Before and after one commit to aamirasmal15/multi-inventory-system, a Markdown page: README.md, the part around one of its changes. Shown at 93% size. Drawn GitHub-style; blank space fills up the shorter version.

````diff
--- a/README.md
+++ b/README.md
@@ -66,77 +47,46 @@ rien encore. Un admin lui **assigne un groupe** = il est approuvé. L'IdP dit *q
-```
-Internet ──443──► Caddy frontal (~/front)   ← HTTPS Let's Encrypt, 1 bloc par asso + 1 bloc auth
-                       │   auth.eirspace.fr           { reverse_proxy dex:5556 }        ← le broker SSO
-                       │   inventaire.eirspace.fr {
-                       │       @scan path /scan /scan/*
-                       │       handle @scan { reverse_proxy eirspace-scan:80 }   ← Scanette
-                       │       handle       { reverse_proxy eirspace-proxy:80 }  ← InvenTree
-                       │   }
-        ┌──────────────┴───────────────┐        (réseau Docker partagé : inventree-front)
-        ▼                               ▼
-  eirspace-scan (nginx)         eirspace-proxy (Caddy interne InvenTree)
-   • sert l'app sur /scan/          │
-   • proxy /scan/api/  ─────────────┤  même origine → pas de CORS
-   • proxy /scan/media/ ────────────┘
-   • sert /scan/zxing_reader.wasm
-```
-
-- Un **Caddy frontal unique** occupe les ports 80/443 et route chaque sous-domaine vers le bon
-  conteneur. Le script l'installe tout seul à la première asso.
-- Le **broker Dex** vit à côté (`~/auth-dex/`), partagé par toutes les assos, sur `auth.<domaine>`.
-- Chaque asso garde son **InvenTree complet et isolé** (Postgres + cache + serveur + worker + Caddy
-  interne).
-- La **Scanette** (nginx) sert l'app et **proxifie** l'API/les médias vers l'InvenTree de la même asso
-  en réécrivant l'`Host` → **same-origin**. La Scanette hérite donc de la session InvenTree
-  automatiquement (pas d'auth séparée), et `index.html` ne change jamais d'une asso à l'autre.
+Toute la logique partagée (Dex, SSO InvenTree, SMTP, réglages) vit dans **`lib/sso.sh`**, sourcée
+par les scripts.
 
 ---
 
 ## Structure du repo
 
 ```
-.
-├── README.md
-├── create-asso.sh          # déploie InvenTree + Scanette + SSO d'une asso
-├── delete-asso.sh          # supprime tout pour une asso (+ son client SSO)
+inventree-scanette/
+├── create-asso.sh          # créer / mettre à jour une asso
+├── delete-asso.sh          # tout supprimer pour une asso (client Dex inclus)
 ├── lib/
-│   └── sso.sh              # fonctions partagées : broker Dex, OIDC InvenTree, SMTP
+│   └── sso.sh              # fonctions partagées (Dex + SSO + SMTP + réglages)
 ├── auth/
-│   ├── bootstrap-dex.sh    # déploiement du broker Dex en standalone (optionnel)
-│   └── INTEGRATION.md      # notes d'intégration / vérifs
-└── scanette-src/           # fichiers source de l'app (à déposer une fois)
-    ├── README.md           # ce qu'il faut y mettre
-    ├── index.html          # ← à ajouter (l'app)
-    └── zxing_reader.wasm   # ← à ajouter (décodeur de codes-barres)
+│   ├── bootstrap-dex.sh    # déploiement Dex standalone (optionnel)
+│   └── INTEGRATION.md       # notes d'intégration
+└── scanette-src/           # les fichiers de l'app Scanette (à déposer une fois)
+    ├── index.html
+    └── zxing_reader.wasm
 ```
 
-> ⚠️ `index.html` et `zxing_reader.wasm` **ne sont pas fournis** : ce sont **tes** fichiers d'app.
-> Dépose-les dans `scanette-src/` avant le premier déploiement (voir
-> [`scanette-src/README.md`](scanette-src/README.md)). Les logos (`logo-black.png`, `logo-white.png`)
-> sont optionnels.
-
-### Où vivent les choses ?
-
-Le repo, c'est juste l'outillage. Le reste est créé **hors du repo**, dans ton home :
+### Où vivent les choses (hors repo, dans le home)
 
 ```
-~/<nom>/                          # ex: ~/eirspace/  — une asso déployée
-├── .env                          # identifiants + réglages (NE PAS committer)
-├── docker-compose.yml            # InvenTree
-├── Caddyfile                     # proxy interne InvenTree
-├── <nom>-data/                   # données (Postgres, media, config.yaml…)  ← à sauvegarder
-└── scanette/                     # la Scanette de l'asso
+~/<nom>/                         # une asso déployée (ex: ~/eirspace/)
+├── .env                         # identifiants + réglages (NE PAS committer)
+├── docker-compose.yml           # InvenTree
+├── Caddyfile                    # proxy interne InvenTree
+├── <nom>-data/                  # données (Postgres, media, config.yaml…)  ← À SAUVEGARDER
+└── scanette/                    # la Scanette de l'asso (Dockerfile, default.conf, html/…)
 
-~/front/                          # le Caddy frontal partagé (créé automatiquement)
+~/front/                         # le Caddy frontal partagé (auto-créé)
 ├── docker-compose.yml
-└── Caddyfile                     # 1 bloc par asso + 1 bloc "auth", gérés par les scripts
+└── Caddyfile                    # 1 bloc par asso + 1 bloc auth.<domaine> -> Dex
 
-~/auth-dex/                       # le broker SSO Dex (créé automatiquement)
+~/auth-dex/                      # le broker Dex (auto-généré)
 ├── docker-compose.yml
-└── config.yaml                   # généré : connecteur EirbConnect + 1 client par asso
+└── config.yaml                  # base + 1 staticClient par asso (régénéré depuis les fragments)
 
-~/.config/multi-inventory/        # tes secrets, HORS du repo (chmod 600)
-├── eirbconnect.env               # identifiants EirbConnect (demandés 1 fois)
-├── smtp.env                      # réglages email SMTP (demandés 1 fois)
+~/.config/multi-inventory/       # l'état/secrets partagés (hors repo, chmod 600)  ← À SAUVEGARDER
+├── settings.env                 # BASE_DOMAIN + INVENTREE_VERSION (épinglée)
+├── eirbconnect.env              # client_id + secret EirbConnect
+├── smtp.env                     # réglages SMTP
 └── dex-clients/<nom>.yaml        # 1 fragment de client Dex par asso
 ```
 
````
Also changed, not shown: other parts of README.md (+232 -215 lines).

PROBLEM TO WORK ON >> Could you retype the entire listing exactly?

ANSWER AREA >>
Before and after one commit to aamirasmal15/multi-inventory-system, a Markdown page: README.md, the part around one of its changes. Shown at 93% size. Drawn GitHub-style; blank space fills up the shorter version.

````diff
--- a/README.md
+++ b/README.md
@@ -66,77 +47,46 @@ rien encore. Un admin lui **assigne un groupe** = il est approuvé. L'IdP dit *q
-```
-Internet ──443──► Caddy frontal (~/front)   ← HTTPS Let's Encrypt, 1 bloc par asso + 1 bloc auth
-                       │   auth.eirspace.fr           { reverse_proxy dex:5556 }        ← le broker SSO
-                       │   inventaire.eirspace.fr {
-                       │       @scan path /scan /scan/*
-                       │       handle @scan { reverse_proxy eirspace-scan:80 }   ← Scanette
-                       │       handle       { reverse_proxy eirspace-proxy:80 }  ← InvenTree
-                       │   }
-        ┌──────────────┴───────────────┐        (réseau Docker partagé : inventree-front)
-        ▼                               ▼
-  eirspace-scan (nginx)         eirspace-proxy (Caddy interne InvenTree)
-   • sert l'app sur /scan/          │
-   • proxy /scan/api/  ─────────────┤  même origine → pas de CORS
-   • proxy /scan/media/ ────────────┘
-   • sert /scan/zxing_reader.wasm
-```
-
-- Un **Caddy frontal unique** occupe les ports 80/443 et route chaque sous-domaine vers le bon
-  conteneur. Le script l'installe tout seul à la première asso.
-- Le **broker Dex** vit à côté (`~/auth-dex/`), partagé par toutes les assos, sur `auth.<domaine>`.
-- Chaque asso garde son **InvenTree complet et isolé** (Postgres + cache + serveur + worker + Caddy
-  interne).
-- La **Scanette** (nginx) sert l'app et **proxifie** l'API/les médias vers l'InvenTree de la même asso
-  en réécrivant l'`Host` → **same-origin**. La Scanette hérite donc de la session InvenTree
-  automatiquement (pas d'auth séparée), et `index.html` ne change jamais d'une asso à l'autre.
+Toute la logique partagée (Dex, SSO InvenTree, SMTP, réglages) vit dans **`lib/sso.sh`**, sourcée
+par les scripts.
 
 ---
 
 ## Structure du repo
 
 ```
-.
-├── README.md
-├── create-asso.sh          # déploie InvenTree + Scanette + SSO d'une asso
-├── delete-asso.sh          # supprime tout pour une asso (+ son client SSO)
+inventree-scanette/
+├── create-asso.sh          # créer / mettre à jour une asso
+├── delete-asso.sh          # tout supprimer pour une asso (client Dex inclus)
 ├── lib/
-│   └── sso.sh              # fonctions partagées : broker Dex, OIDC InvenTree, SMTP
+│   └── sso.sh              # fonctions partagées (Dex + SSO + SMTP + réglages)
 ├── auth/
-│   ├── bootstrap-dex.sh    # déploiement du broker Dex en standalone (optionnel)
-│   └── INTEGRATION.md      # notes d'intégration / vérifs
-└── scanette-src/           # fichiers source de l'app (à déposer une fois)
-    ├── README.md           # ce qu'il faut y mettre
-    ├── index.html          # ← à ajouter (l'app)
-    └── zxing_reader.wasm   # ← à ajouter (décodeur de codes-barres)
+│   ├── bootstrap-dex.sh    # déploiement Dex standalone (optionnel)
+│   └── INTEGRATION.md       # notes d'intégration
+└── scanette-src/           # les fichiers de l'app Scanette (à déposer une fois)
+    ├── index.html
+    └── zxing_reader.wasm
 ```
 
-> ⚠️ `index.html` et `zxing_reader.wasm` **ne sont pas fournis** : ce sont **tes** fichiers d'app.
-> Dépose-les dans `scanette-src/` avant le premier déploiement (voir
-> [`scanette-src/README.md`](scanette-src/README.md)). Les logos (`logo-black.png`, `logo-white.png`)
-> sont optionnels.
-
-### Où vivent les choses ?
-
-Le repo, c'est juste l'outillage. Le reste est créé **hors du repo**, dans ton home :
+### Où vivent les choses (hors repo, dans le home)
 
 ```
-~/<nom>/                          # ex: ~/eirspace/  — une asso déployée
-├── .env                          # identifiants + réglages (NE PAS committer)
-├── docker-compose.yml            # InvenTree
-├── Caddyfile                     # proxy interne InvenTree
-├── <nom>-data/                   # données (Postgres, media, config.yaml…)  ← à sauvegarder
-└── scanette/                     # la Scanette de l'asso
+~/<nom>/                         # une asso déployée (ex: ~/eirspace/)
+├── .env                         # identifiants + réglages (NE PAS committer)
+├── docker-compose.yml           # InvenTree
+├── Caddyfile                    # proxy interne InvenTree
+├── <nom>-data/                  # données (Postgres, media, config.yaml…)  ← À SAUVEGARDER
+└── scanette/                    # la Scanette de l'asso (Dockerfile, default.conf, html/…)
 
-~/front/                          # le Caddy frontal partagé (créé automatiquement)
+~/front/                         # le Caddy frontal partagé (auto-créé)
 ├── docker-compose.yml
-└── Caddyfile                     # 1 bloc par asso + 1 bloc "auth", gérés par les scripts
+└── Caddyfile                    # 1 bloc par asso + 1 bloc auth.<domaine> -> Dex
 
-~/auth-dex/                       # le broker SSO Dex (créé automatiquement)
+~/auth-dex/                      # le broker Dex (auto-généré)
 ├── docker-compose.yml
-└── config.yaml                   # généré : connecteur EirbConnect + 1 client par asso
+└── config.yaml                  # base + 1 staticClient par asso (régénéré depuis les fragments)
 
-~/.config/multi-inventory/        # tes secrets, HORS du repo (chmod 600)
-├── eirbconnect.env               # identifiants EirbConnect (demandés 1 fois)
-├── smtp.env                      # réglages email SMTP (demandés 1 fois)
+~/.config/multi-inventory/       # l'état/secrets partagés (hors repo, chmod 600)  ← À SAUVEGARDER
+├── settings.env                 # BASE_DOMAIN + INVENTREE_VERSION (épinglée)
+├── eirbconnect.env              # client_id + secret EirbConnect
+├── smtp.env                     # réglages SMTP
 └── dex-clients/<nom>.yaml        # 1 fragment de client Dex par asso
 ```
 
````
Also changed, not shown: other parts of README.md (+232 -215 lines).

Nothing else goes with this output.